Last year, the Australian Government changed the law requiring overseas merchants to collect GST on all items under $1000 whereas previously there was no requirement to do so. Now, having predicted they would collect some AUS$70 million in the entire first year from marketplace imports, tax collecting has already raked in AUS$81 million from the first quarter revised predictions of collecting well over AUS$200 million GST taxes for the full year are expected.
Partly the massive tax deluge has come from compliance – eBay for instance are automatically adding on GST and collecting it on all marketplace imports to Australia and this must have raised the expected 70% to 75% of sellers dodging the tax. It was only expected that 25% to 30% would actually comply. The rest is down to Australian’s willingness to purchase cross border and paying GST on their overseas purchases doesn’t appear to have dented their appetite.
The Australian Taxation Office has confirmed that all the major platforms have followed eBay’s steps and signed up to collect GST. They are following up on the few yet to put compliance in place. The policy of charging GST on marketplace imports came from local retailers complaining that they had to pay domestic sales tax and it wasn’t fair that overseas sellers could undercut them.
While eBay was quick to comply, Amazon took a different tactic and initially blocked Australians from buying globally saying it was too complex to collect tax. By November, just in time for Black Friday, Amazon recanted and opened up global sales allowing Australians to shop from overseas Amazon sites once again.
There are two lessons to learn from the Australian Taxation Office’s insistence that GST is collected on marketplace imports. Firstly, if you’re selling internationally then you should be marketing to Australians as paying 10% tax hasn’t put them off from cross border shopping. Secondly, it’s likely that other countries around the world have been watching Australia and at some point in the future they may too scrap de miniums thresholds and also insist that local sales taxes are collected by overseas merchants.
While in the UK…….
……we’re watching the tumbleweeds roll by on ebay and wondering if the 3 Stooges, the Chuckle Brothers or Del & Rodney Trotter could do a worse job of negotiating Brexit.

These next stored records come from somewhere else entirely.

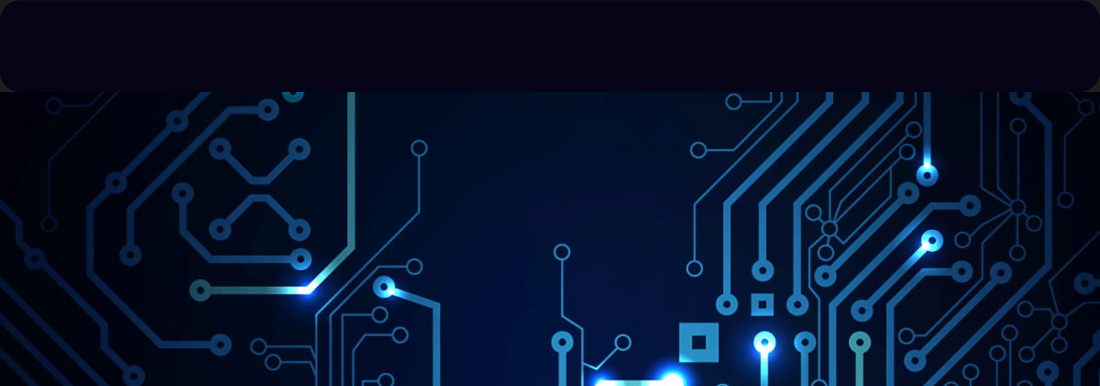
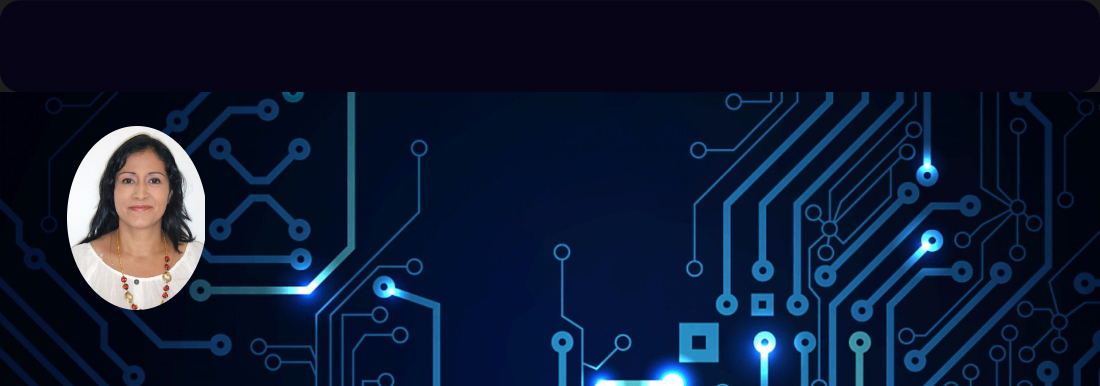
perfil

Changed region(s): [[0.0618, 0.3109, 0.1855, 0.8083]]

diff --git a/FrontEnd/src/app/components/logo-ap/logo-ap.component.css b/FrontEnd/src/app/components/logo-ap/logo-ap.component.css
@@ -9,12 +9,13 @@
 }
 
 #logoAP{
-    width: 50px;
+    width: 150px;
     border-radius: 50%;
-    height: 20;
+    height: 75;
+    width: 100px;
 }
 img {
-        width: 50px;
+        width: 100px;
         height: 70px;
 }
 

diff --git a/FrontEnd/src/app/components/header/header.component.css b/FrontEnd/src/app/components/header/header.component.css
@@ -1,4 +1,6 @@
 div{
     background-color: #07050e;
+    height: 600px;
+    overflow: hidden;
 }
 

diff --git a/FrontEnd/src/app/components/banner/banner.component.html b/FrontEnd/src/app/components/banner/banner.component.html
@@ -1,3 +1,4 @@
 <div>
     <img src="../../../assets/Banner22.jpg" alt="">
+    
     </div>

New Zealand likely to introduce later this year, reversing their current de minimis (~NZ $400). Hopefully it won’t dampen demand there either.